In the Wall Street Journal, EPI’s Michael Saltsman and Rebekah Paxton write about the trifecta of factors contributing to an ever-worsening environment for restaurants in the District. Tip credit elimination has exacerbated economic woes for restaurants still recovering years after the pandemic, on top of rising crime downtown, and now two major league sports teams threatening to leave their home arena within city limits.

Read an excerpt of the op-ed below:

The restaurant scene in the District of Columbia is dying, and public policy is to blame. As recently as 2016, the nation’s capital received its first Michelin Guide and accolades from the country’s top food magazines. In 2018 the editor of Bon Appétit declared that Washington was “having a moment,” with some restaurants so popular that patrons would wait an hour to get a bite. But that was then. Rising crime and last year’s mandated increase in tipped wages have restaurateurs lining up to leave town.

In a December social-media post announcing the closing of Pursuit, a 10-year-old wine bar and restaurant, owner Adam Kelinsky said doing business in the city “is no longer sustainable.” Aaron McGovern and Arturas Vorobjovas shuttered both Washington locations of their seafood restaurant Brine in November, saying that the combined effects of the pandemic, the sputtering economy and “the spike in violent crime” had made it “impossible to survive.” Others focus on the second-order consequences of crime: With homicides in Washington up 35% in 2023 and car thefts up 82%, restaurant operators report that people are choosing to eat elsewhere.
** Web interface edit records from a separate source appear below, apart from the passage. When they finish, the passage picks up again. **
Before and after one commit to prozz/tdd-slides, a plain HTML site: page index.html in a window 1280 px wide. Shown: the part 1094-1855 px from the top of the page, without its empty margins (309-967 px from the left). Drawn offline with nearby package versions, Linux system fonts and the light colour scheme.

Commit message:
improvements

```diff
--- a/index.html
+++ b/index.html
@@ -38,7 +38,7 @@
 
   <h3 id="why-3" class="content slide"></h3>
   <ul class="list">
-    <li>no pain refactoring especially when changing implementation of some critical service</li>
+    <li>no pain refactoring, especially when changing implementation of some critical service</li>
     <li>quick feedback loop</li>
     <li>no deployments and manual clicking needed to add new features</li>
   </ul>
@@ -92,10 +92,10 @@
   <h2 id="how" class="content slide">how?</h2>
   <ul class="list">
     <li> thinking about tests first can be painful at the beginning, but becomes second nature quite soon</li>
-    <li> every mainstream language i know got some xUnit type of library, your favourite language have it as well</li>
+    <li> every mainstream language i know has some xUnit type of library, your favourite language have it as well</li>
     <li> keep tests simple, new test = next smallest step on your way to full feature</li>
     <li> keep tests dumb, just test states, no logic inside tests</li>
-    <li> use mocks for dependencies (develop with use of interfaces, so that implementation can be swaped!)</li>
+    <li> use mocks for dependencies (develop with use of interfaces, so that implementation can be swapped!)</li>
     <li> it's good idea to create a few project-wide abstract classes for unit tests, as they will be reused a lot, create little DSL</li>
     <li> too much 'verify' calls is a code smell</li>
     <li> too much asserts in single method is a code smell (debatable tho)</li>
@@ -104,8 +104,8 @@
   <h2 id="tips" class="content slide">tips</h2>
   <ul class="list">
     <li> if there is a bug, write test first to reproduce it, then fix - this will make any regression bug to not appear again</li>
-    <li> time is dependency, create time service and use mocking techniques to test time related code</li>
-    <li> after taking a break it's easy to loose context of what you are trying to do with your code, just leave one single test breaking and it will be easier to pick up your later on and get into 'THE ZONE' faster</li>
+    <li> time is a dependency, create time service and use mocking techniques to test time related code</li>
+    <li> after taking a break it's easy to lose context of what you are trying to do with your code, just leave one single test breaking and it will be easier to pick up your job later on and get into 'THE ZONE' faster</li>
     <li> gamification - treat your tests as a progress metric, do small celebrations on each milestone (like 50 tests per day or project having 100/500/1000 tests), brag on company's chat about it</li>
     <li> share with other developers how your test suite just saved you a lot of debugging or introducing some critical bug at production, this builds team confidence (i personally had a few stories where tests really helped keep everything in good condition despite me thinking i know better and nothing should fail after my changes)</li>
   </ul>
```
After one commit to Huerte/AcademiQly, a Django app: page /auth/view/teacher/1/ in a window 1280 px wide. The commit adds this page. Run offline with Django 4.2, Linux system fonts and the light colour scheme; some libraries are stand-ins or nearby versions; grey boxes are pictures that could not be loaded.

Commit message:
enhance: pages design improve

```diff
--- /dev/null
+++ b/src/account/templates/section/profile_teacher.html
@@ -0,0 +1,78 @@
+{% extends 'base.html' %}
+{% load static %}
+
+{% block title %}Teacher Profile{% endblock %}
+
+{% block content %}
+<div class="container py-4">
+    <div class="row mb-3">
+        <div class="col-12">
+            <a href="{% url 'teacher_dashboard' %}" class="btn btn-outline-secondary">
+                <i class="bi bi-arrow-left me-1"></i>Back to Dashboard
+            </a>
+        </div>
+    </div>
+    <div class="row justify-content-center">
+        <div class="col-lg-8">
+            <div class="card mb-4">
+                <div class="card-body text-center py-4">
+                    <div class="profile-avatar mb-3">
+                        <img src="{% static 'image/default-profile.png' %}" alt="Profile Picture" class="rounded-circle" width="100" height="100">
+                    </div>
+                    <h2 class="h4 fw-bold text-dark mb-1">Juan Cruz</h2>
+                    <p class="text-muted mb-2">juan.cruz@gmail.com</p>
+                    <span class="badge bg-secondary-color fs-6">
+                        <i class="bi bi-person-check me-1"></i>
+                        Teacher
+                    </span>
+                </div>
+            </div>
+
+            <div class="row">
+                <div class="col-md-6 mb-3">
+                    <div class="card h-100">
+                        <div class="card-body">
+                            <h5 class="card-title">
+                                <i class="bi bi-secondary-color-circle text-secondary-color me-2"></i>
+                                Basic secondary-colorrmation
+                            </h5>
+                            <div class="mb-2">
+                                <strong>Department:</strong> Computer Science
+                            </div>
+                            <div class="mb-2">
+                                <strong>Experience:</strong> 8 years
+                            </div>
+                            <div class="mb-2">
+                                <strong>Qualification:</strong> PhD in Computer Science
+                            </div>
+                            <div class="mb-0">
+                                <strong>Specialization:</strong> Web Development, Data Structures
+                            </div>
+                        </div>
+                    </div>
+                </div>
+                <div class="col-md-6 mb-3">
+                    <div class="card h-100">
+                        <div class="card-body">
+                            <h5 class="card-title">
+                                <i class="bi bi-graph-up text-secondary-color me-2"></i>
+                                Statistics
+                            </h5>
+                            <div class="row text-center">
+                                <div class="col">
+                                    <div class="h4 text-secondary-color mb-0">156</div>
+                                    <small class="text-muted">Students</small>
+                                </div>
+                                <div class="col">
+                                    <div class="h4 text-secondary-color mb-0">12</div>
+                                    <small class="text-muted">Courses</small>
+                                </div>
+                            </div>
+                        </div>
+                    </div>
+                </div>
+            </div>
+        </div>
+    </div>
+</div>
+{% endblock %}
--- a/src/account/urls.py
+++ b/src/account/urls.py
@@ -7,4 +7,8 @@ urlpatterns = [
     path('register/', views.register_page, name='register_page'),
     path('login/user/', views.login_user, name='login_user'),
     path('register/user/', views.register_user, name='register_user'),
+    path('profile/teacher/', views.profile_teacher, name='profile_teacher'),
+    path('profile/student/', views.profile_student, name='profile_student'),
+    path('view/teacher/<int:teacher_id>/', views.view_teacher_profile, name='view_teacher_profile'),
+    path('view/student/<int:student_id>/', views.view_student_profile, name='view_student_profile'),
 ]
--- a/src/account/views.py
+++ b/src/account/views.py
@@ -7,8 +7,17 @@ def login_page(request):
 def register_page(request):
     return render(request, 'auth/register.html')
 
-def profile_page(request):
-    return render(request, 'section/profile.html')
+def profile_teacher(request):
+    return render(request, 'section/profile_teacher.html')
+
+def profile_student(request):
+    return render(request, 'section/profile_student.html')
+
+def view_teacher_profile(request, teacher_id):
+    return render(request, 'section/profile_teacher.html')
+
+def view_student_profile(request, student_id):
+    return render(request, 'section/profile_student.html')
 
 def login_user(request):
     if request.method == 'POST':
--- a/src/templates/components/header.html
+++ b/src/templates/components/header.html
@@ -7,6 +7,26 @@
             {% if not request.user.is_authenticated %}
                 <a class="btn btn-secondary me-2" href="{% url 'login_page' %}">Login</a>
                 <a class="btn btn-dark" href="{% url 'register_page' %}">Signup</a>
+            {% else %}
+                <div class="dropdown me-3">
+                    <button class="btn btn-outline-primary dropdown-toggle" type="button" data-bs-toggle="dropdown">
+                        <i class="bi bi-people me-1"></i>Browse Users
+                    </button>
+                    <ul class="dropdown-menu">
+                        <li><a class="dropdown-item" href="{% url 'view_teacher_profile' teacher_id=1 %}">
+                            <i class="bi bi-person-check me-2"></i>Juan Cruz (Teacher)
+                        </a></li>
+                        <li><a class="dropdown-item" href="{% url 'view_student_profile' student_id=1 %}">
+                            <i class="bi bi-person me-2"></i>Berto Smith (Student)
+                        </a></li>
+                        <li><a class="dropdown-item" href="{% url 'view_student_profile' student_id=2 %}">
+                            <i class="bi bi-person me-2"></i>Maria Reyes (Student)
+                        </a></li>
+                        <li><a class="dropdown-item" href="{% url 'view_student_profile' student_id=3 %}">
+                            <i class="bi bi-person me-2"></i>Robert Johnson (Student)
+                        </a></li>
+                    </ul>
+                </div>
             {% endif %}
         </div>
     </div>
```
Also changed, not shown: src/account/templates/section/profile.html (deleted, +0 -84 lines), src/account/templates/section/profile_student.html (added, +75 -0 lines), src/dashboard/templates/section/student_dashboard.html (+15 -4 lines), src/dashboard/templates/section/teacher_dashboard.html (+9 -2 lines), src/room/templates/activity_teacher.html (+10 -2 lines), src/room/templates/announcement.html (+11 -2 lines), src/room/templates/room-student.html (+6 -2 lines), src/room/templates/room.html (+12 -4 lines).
Perhaps the sharpest blow was the December announcement that two of Washington’s major-league sports teams—the Wizards of the National Basketball Association and the Capitals of the National Hockey League—plan to leave for a more business-friendly environment in Alexandria, Va. The teams currently play at the Capital One Arena in Chinatown, where a once-vibrant restaurant scene catered to sports fans and concertgoers. The area has been plagued in recent years by robberies and shootings. Things got so bad that Ted Leonsis, owner of both teams, was forced to hire off-duty police to keep visitors to the arena safe.

Read the full op-ed at the Wall Street Journal website here.